Preached in Keenan Chapel at Trinity Episcopal Cathedral, 21 June, 2015, Columbia, South Carolina.
I’ve never before preached from a pulpit here in Keenan Chapel. As many of you know, I’ve almost never used a manuscript. But the words God has for us this morning are too important to be trusted to my fickle, fragile mind; I had to commit them to paper, and I pray that we will receive them with humility, softness of heart, lament, and resolution.
May God take the coal of his holiness and cleanse my lips, that the living Word may take root in all our hearts this morning; through the name of the Living God who is Father, Son, and Holy Spirit, Amen.
My brother texted me in the middle of the night Wednesday, telling me he had just heard about the shooting and was thinking of me. At 1am in the glow of my iphone, I checked cnn.com and read about Emmanuel AME church, not quite processing that it was in Charleston, South Carolina, and not quite understanding the extent of the event, I turned over and went back to sleep. Less than a year since Michael Brown, and already, the shooting of black people is so pervasive that I went back to sleep. God forgive me.
When I awoke on Thursday and read more, I cringed and sighed and fumed and said to myself, “Why does this keep happening to them?!” Do you hear what I thought? “Them”? As if “they”—black people—are not me. God forgive me.
Likewise, I was sad and blue and in grief on Thursday, but I also went out to lunch and complained about the heat; I spent an hour or two in front of the computer trolling the Internet aimlessly. I was more distracted than usual, but I had the privilege of considering whether I deserved a cupcake for putting in such a long day, and the mental distance to look at beauty products online. That mental space—moments when I forgot what had happened, those are privileges, those are assumptions of safety that I can afford. Those are hardness-es in my heart that are simply not available to our black brothers and sisters. God forgive me.
When I enter a room, I never think to myself, “oh, I’m one of the only white people here”–because I never am one of only a few white people in a room. I don’t notice–that’s white privilege. Walking down the street, especially as a white woman in the south, I have the privilege of knowing that any white man will defend me from any black, poor, mentally ill, or strange person I might encounter. I know that I won’t be looked at sideways, or followed by employees, or unduly avoided, whether I walk into the Target on Garner’s Ferry Road, or Whole Foods, or on the West Columbia Riverwalk, or Oak Table, across the street. I know that in any situation of question, I will have the benefit of the doubt.
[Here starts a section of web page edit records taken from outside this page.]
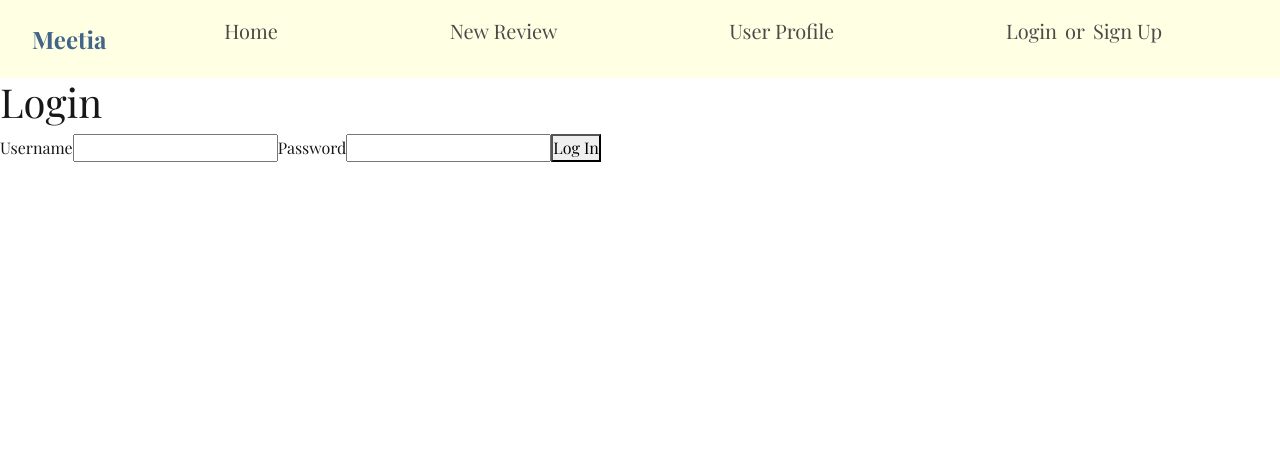
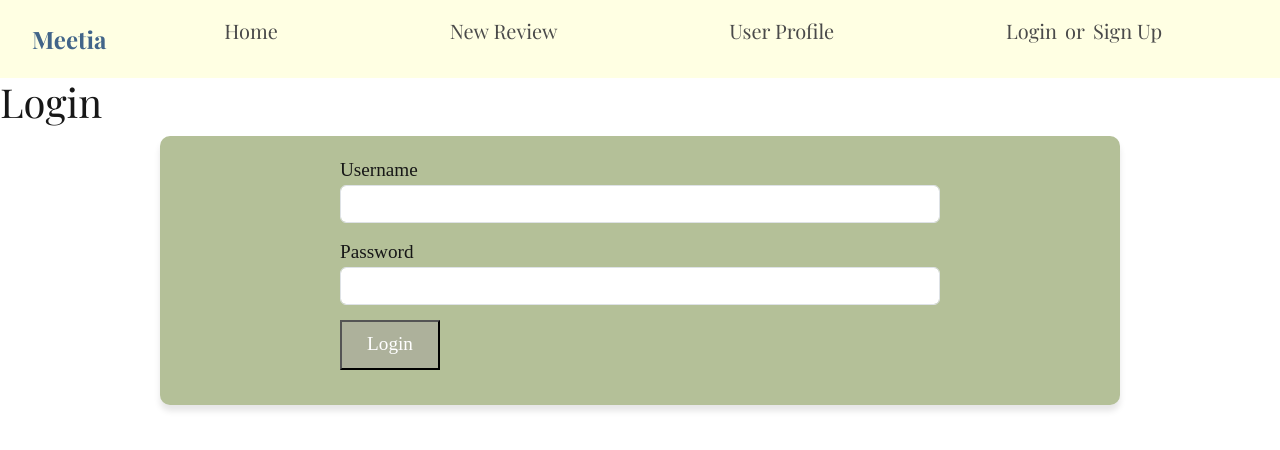
Before and after one commit to alt-text-internet-explorer/meetia, a Next.js app: page /login in a window 1280 px wide. Shown: the top 450 px of the page. Built offline with nearby package versions, Linux system fonts and the light colour scheme.

Commit message:
Formatted the Login page and restructured the files to match the other pages

```diff
--- a/src/app/login/page.jsx
+++ b/src/app/login/page.jsx
@@ -1,78 +1,12 @@
-"use client"
+import React from "react"
+import LoginForm from "@/components/LoginForm/LoginForm"
 
-import { useState } from "react"
-import { useAuth } from "@/utils/authContext"
-
-export default function LoginPage() {
-  const { login } = useAuth()
-
-  const [creds, setCreds] = useState({
-    username: "",
-    pwd: "",
-  })
-
-  const [message, setMessage] = useState("")
-
-  function handleChange(event) {
-    const { name, value } = event.target
-
-    setCreds({
-      ...creds,
-      [name]: value,
-    })
-  }
-
-  async function submitForm(event) {
-    event.preventDefault()
-
-    const response = await fetch("/api/login", {
-      method: "POST",
-      headers: {
-        "Content-Type": "application/json",
-      },
-      body: JSON.stringify(creds),
-    })
-
-    const payload = await response.json()
-
-    if (response.ok) {
-
-      setMessage("Login successful")
-
-      login(payload.token, "/")
-
-    } else {
-
-      setMessage(payload.error || "Login failed")
-
-    }
-  }
-
+const Login = () => {
   return (
-    <form onSubmit={submitForm}>
-      <h1>Login</h1>
-
-      <label htmlFor="username">Username</label>
-      <input
-        type="text"
-        name="username"
-        id="username"
-        value={creds.username}
-        onChange={handleChange}
-      />
-
-      <label htmlFor="pwd">Password</label>
-      <input
-        type="password"
-        name="pwd"
-        id="pwd"
-        value={creds.pwd}
-        onChange={handleChange}
-      />
-
-      <button type="submit">Log In</button>
-
-      <p>{message}</p>
-    </form>
+    <div>
+      <LoginForm />
+    </div>
   )
 }
+
+export default Login
--- /dev/null
+++ b/src/components/LoginForm/LoginForm.js
@@ -0,0 +1,88 @@
+"use client"
+import React from "react"
+import { useState } from "react"
+import { useAuth } from "@/utils/authContext"
+import styles from "./LoginForm.module.css"
+
+function LoginPage() {
+  const { login } = useAuth()
+
+  const [creds, setCreds] = useState({
+    username: "",
+    pwd: "",
+  })
+
+  const [message, setMessage] = useState("")
+
+  function handleChange(event) {
+    const { name, value } = event.target
+
+    setCreds({
+      ...creds,
+      [name]: value,
+    })
+  }
+
+  async function submitForm(event) {
+    event.preventDefault()
+
+    const response = await fetch("/api/login", {
+      method: "POST",
+      headers: {
+        "Content-Type": "application/json",
+      },
+      body: JSON.stringify(creds),
+    })
+
+    const payload = await response.json()
+
+    if (response.ok) {
+      setMessage("Login successful")
+
+      login(payload.token, "/")
+    } else {
+      setMessage(payload.error || "Login failed")
+    }
+  }
+
+  return (
+    <form onSubmit={submitForm}>
+      <h1>Login</h1>
+      <div className={styles.form}>
+        <div className={styles.formcont}>
+          <div className={`${styles.inputGroup} form-group`}>
+            <label htmlFor="username">Username</label>
+            <input
+              type="text"
+              name="username"
+              id="username"
+              className="form-control"
+              value={creds.username}
+              onChange={handleChange}
+            />
+          </div>
+          <div className={`${styles.inputGroup} form-group`}>
+            <label htmlFor="pwd">Password</label>
+            <input
+              type="password"
+              name="pwd"
+              id="pwd"
+              value={creds.pwd}
+              onChange={handleChange}
+              className="form-control"
+            />
+          </div>
+
+          <div className={styles.inputGroup}>
+            <button type="submit" className={styles.button}>
+              Login
+            </button>
+          </div>
+        </div>
+      </div>
+      <p>{message}</p>
+    </form>
+  )
+}
+
+export default LoginPage
--- /dev/null
+++ b/src/components/LoginForm/LoginForm.module.css
@@ -0,0 +1,37 @@
+.form {
+  font-family: Playfair_Display;
+  font-size: larger;
+  display: flex;
+  justify-content: center;
+}
+
+.formcont {
+  display: flex;
+  flex-direction: column;
+  align-items: center;
+
+  background-color: #b4c098;
+  margin: 2px;
+  padding: 20px;
+  border-radius: 10px;
+  box-shadow: 0 6px 6px rgba(0, 0, 0, 0.1);
+
+  width: 75%;
+  max-height: 500px;
+  overflow-y: auto;
+}
+
+.button {
+  width: 100px;
+  height: 50px;
+  background-color: #adb19b;
+  color: #fff;
+  cursor: pointer;
+  border-radius: 8;
+}
+
+.inputGroup {
+  width: 100%;
+  max-width: 600px;
+  margin-bottom: 15px;
+}
--- a/src/utils/authContext.jsx
+++ b/src/utils/authContext.jsx
@@ -25,7 +25,11 @@ function getServerSnapshot() {
 
 export function AuthProvider({ children }) {
   const router = useRouter()
-  const loggedIn = useSyncExternalStore(subscribe, getSnapshot, getServerSnapshot)
+  const loggedIn = useSyncExternalStore(
+    subscribe,
+    getSnapshot,
+    getServerSnapshot,
+  )
 
   function login(token, redirectPath = "/") {
     localStorage.setItem("token", token)
```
When I go home at night—even though I live in Rosewood—I never worry that my car or house window will be broken. My friend who is Ethiopian and lives in Shandon sometimes has to clean up debris in his yard, and is missing a side mirror on his car because he is black.
I will never have to fear sending my children to school–or at least I’ll have the fewest reasons to fear of any parent. My (unconceived) daughter will, like me, have the benefit of most of society looking out for her because she’ll be pretty and white and smart and probably skinny—her parents can afford to buy fresh food and spend time cooking it for her, and her parents can use their own confidence in the color of their skin to make sure she gets into a good classroom, and check her homework so that she gets good grades.
That’s all white privilege, and it exists and is perpetuated because of racism.
White privilege says, “White is normal.” My mind’s knee-jerk reaction is, “White is normal.” But the truth, my friends, is that “white” is not “normal”—that is a lie of the devil.
God’s normal is the only one that matters to Christians, and God’s normal is multi-colored. God’s normal is diverse. God’s kingdom gathers together the people from all nations under heaven.
Trinity looks more like my normal than God’s normal. This community looks more like the lies and divisions caused by evil than the kingdom described to us in Scripture.Let us repent of our sin and ask God to turn our hearts from hearts of stone into hearts of flesh. Let us recognize our complicity and the hopelessness of our situation if not for God’s grace.
See, brothers and sisters, now is the acceptable time; see, now is the day of salvation! Let us put no obstacle in anyone’s way, so that no fault may be found with our ministry, but as servants of God let us commend ourselves in every way: through great endurance, in afflictions, hardships, calamities, beatings, imprisonments, riots, labors, sleepless nights, hunger; by purity, knowledge, patience, kindness, holiness of spirit, genuine love, truthful speech, and the power of God; with the weapons of righteousness for the right hand and for the left; in honor and dishonor, in ill repute and good repute. Let us be treated as impostors, and yet be true; as unknown, and yet be well known; as dying, and see–we are alive; as punished, and yet not killed; as sorrowful, yet always rejoicing; as poor, yet making many rich; as having nothing, and yet possessing everything. (2 Corinthians 6:1-13)
My brothers and sisters, now is the day of salvation. We own up to our sins in front of God our Father and we ask that God would clothe us in white through the power of his Son’s redeeming blood. Just as each and every one of the nine families whose loved ones were martyred Wednesday night said to Dylann Roof at his hearing on Friday, God says to each of us, “I forgive you.” Amen.
Very well put.
Very profound words. Thank you.